There is not a lot of time to read, so radical measures must be taken. Start reading a book. If it does not grab you, put it down without guilt. No matter whether you have spent $25.95 for it or your best friend swore it was a fabulous read. Your friendship will not be ruined; there is no accounting for taste.
The other issue is that if you have accumulated a number of half-read books around your house and have run out of bookshelves there is a solution: donate the books back to your local independent bookseller. They will either pass them on to an agency grateful for free books or sell them. My idea is to have a Two Buck Bin.
Another option is to give the book to a friend. It then becomes their responsibility whether they like the book or not. You have absolved yourself of book hoarding; there is relief from holding onto a book you know you will never read.

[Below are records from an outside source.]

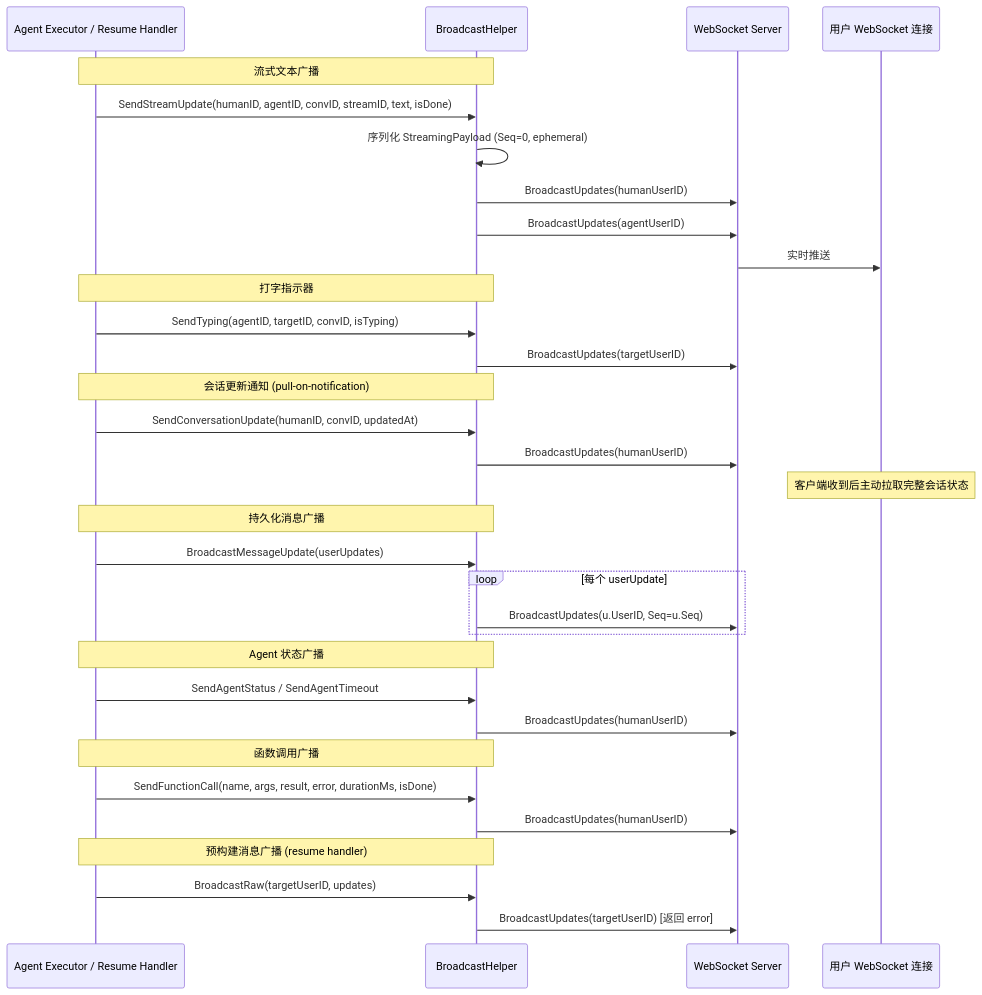
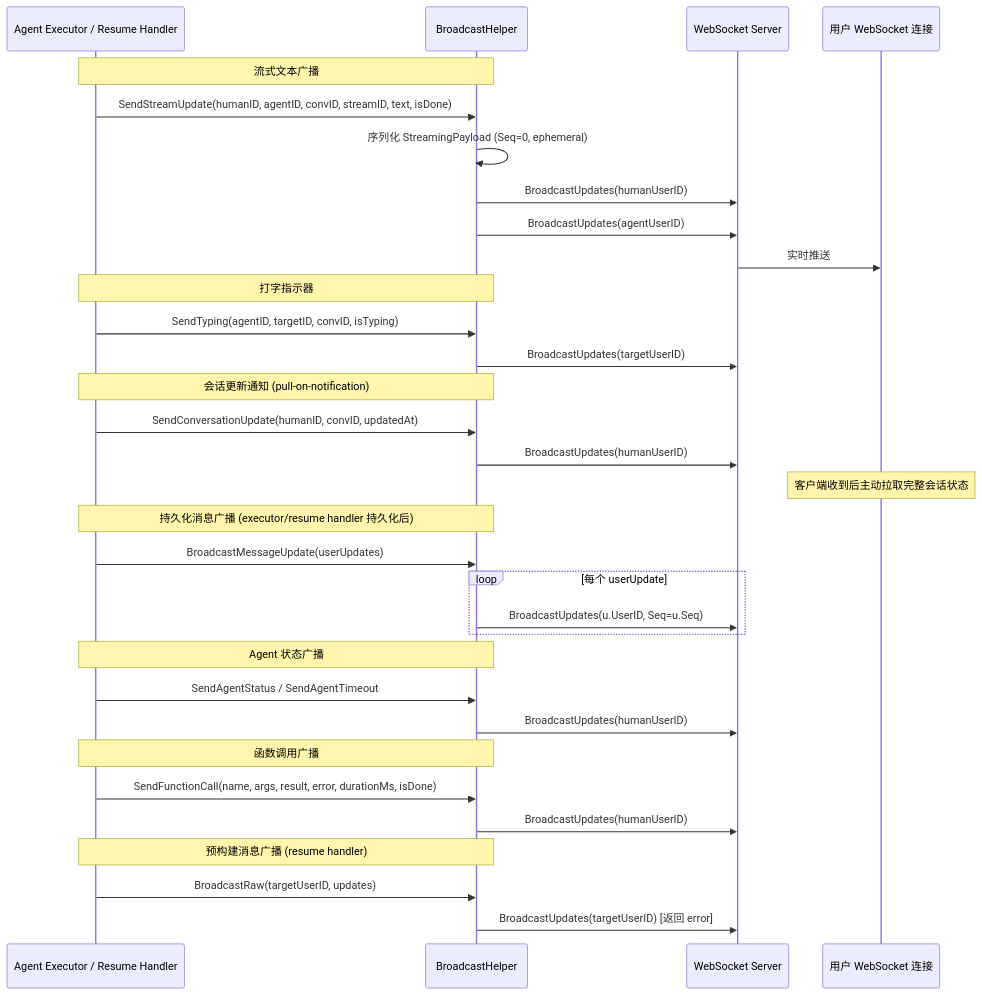
One commit to PineappleBond/xyncra-server changed the eighth of 9 diagrams in wiki/flows/mq-async.md. Above: the diagram before and after it, drawn with Mermaid. The commit also changed other lines of this file and 4 other files, not shown here.

First line of the commit message:
docs(wiki): accuracy improvements across flow documents

````diff
--- a/wiki/flows/mq-async.md
+++ b/wiki/flows/mq-async.md
@@ -764,41 +764,41 @@
 ```mermaid
 sequenceDiagram
     participant Caller as Agent Executor / Resume Handler
     participant BH as BroadcastHelper
     participant WS as WebSocket Server
     participant Client as 用户 WebSocket 连接
 
     Note over Caller,BH: 流式文本广播
     Caller->>BH: SendStreamUpdate(humanID, agentID, convID, streamID, text, isDone)
     BH->>BH: 序列化 StreamingPayload (Seq=0, ephemeral)
     BH->>WS: BroadcastUpdates(humanUserID)
     BH->>WS: BroadcastUpdates(agentUserID)
     WS->>Client: 实时推送
 
     Note over Caller,BH: 打字指示器
     Caller->>BH: SendTyping(agentID, targetID, convID, isTyping)
     BH->>WS: BroadcastUpdates(targetUserID)
 
     Note over Caller,BH: 会话更新通知 (pull-on-notification)
     Caller->>BH: SendConversationUpdate(humanID, convID, updatedAt)
     BH->>WS: BroadcastUpdates(humanUserID)
     Note over Client: 客户端收到后主动拉取完整会话状态
 
-    Note over Caller,BH: 持久化消息广播
+    Note over Caller,BH: 持久化消息广播 (executor/resume handler 持久化后)
     Caller->>BH: BroadcastMessageUpdate(userUpdates)
     loop 每个 userUpdate
         BH->>WS: BroadcastUpdates(u.UserID, Seq=u.Seq)
     end
 
     Note over Caller,BH: Agent 状态广播
     Caller->>BH: SendAgentStatus / SendAgentTimeout
     BH->>WS: BroadcastUpdates(humanUserID)
 
     Note over Caller,BH: 函数调用广播
     Caller->>BH: SendFunctionCall(name, args, result, error, durationMs, isDone)
     BH->>WS: BroadcastUpdates(humanUserID)
 
     Note over Caller,BH: 预构建消息广播 (resume handler)
     Caller->>BH: BroadcastRaw(targetUserID, updates)
     BH->>WS: BroadcastUpdates(targetUserID) [返回 error]
 ```
````
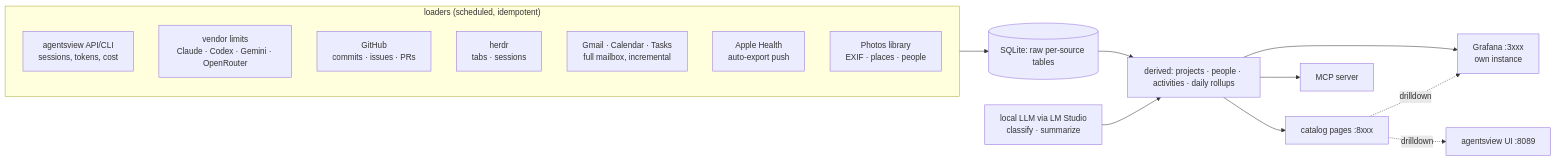
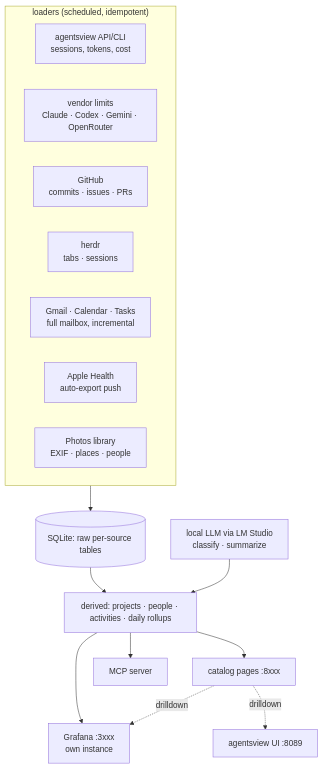
The diagram in docs/prd.md (sefk/westmarch), drawn with Mermaid before and after one commit.

Commit message:
PRD: vertical flowchart
Claude-Session: https://claude.ai/code/session_015QQk2n8JZNthfW4qbVSCJC

````diff
--- a/docs/prd.md
+++ b/docs/prd.md
@@ -49,20 +49,20 @@
 ```mermaid
-flowchart LR
+flowchart TB
   subgraph loaders["loaders (scheduled, idempotent)"]
     AV[agentsview API/CLI<br/>sessions, tokens, cost]
     LIM[vendor limits<br/>Claude · Codex · Gemini · OpenRouter]
     GH[GitHub<br/>commits · issues · PRs]
     HR[herdr<br/>tabs · sessions]
     GM[Gmail · Calendar · Tasks<br/>full mailbox, incremental]
     AH[Apple Health<br/>auto-export push]
     PH[Photos library<br/>EXIF · places · people]
   end
   loaders --> RAW[(SQLite: raw per-source tables)]
   RAW --> D[derived: projects · people · activities · daily rollups]
   D --> CAT[catalog pages :8xxx]
   D --> GRAF[Grafana :3xxx<br/>own instance]
   D --> MCP[MCP server]
   LLM[local LLM via LM Studio<br/>classify · summarize] --> D
   CAT -.drilldown.-> GRAF
   CAT -.drilldown.-> AVUI[agentsview UI :8089]
 ```
````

To do any of these things necessitates a firm sense of resolve. There may be a book you are not sure you do not want to read. You pick it up every now and then, read the flyleaf, thumb through its pages to see how large the print is, read a few pages hoping doing so will help you make a decision. Equivocation is a sure sign you should give up the book. It will be a relief. Believe me.
There are no rules about how long you need to keep a book in your possession before you decide to give it up. It does not have to be an intuitive thing. You look at a pile of books and suddenly that is it. You are ready to unburden yourself of the unwanted. Once you have decided, do not go back on your decision.
You will experience an incredible sense of freedom and perhaps even a feeling of social responsibility. Just because you are not interested in a book you may have bought does not mean that someone else, someone you likely don’t know won’t be grateful for your gift.
How quizzical would it be to see a homeless person standing on the corner holding his cardboard sign in one hand and Anna Karenina in the other?
September 1, 2014
The Witch’s Boy
by Kelly Barnhill
Ned is known as a “wrong boy” in his village, and Aine is the daughter of the Bandit King. When the Bandit King tries to steal the magic from Ned’s mother, only this “wrong boy” can protect it. As war threatens two kingdoms, Ned and Aine must learn to trust each other long enough to save them. Now the fate of the kingdoms rests in the hands of a stuttering boy, a wary girl, a wolf, and the last magic in the world. The Witch’s Boy is an incredible tale filled with love, sorrow, magic, and friendship.
Available on September 16, 2014
Algonquin, 2014, 384 pages, $16.95
August 25, 2014
by Sandra Waugh
Lark Carew is gifted with the Sight. When it warns her that the troll-like Troths will attack her village, Lark leaves her home to get help from the legendary Riders of Tarnec but soon Lark learns that she has been summoned to Tarnec for another reason. The four amulets of balance have been stolen. Lark must awaken as the Guardian of Life and retrieve the Life amulet from the Breeders of Chaos. This debut novel was beautifully written, with a unique voice, an enchanting story and a strong female protagonist.
Random House, 2014, 384 pages, $17.99
This book will be available on September 23, 2014.
July 7, 2014
After The End
by Amy Plum
Decades after World War Three left society in ruins, Juneau and her clan live in a part of the Alaskan wilderness that hasn’t been touched by nuclear radiation. But when her clan is taken by brigands, she ventures out of her homeland to find them. To her shock, Juneau learns that what she grew up believing was nothing but a lie. There was no war. Civilization is still going strong. And Juneau must rescue her clan in this alien world.
Juneau is a strong protagonist. She doesn’t let her lack of knowledge about the strange world she was suddenly thrust into get in the way of her task. This book was really a page-turner, and the only downside was the cliffhanger ending.
HarperCollins, 2014, 352 pages,
June 30, 2014
Princess of Thorns
by Stacey Jay
A fresh new twist to the Sleeping Beauty fairy tale. Princess Aurora disguises herself as a boy so she can raise an army and rescue her brother. Prince Niklaas searches for a bride in order to escape the curse that has taken the lives of his older brothers. Together, prince and princess must stop an ogre prophecy from being fulfilled or all human life will perish. I really enjoyed Princess of Thorns. There was never a dull moment while reading, and it has the perfect blend of magic, adventure, romance, and a fairy tale happily-ever-after.
Random House, 2014, 400 pages,
June 25, 2014
by Heather Mackley
Lucy Darrington, the daughter of the famous ghostologist William Darrington, runs away from boarding school in order to find her missing father. She travels with her friend Pete to Devil’s Thumb, an island that is the home of the rare and magical Dreamwood. But finding William Darrington will be harder than Lucy or Pete imagine, because though it has healing properties, the Dreamwood also feeds on human flesh. With unexpected twists and turns, “Dreamwood” is a thrilling supernatural and paranormal adventure.
Penguin, 2014, 336 pages, $16.99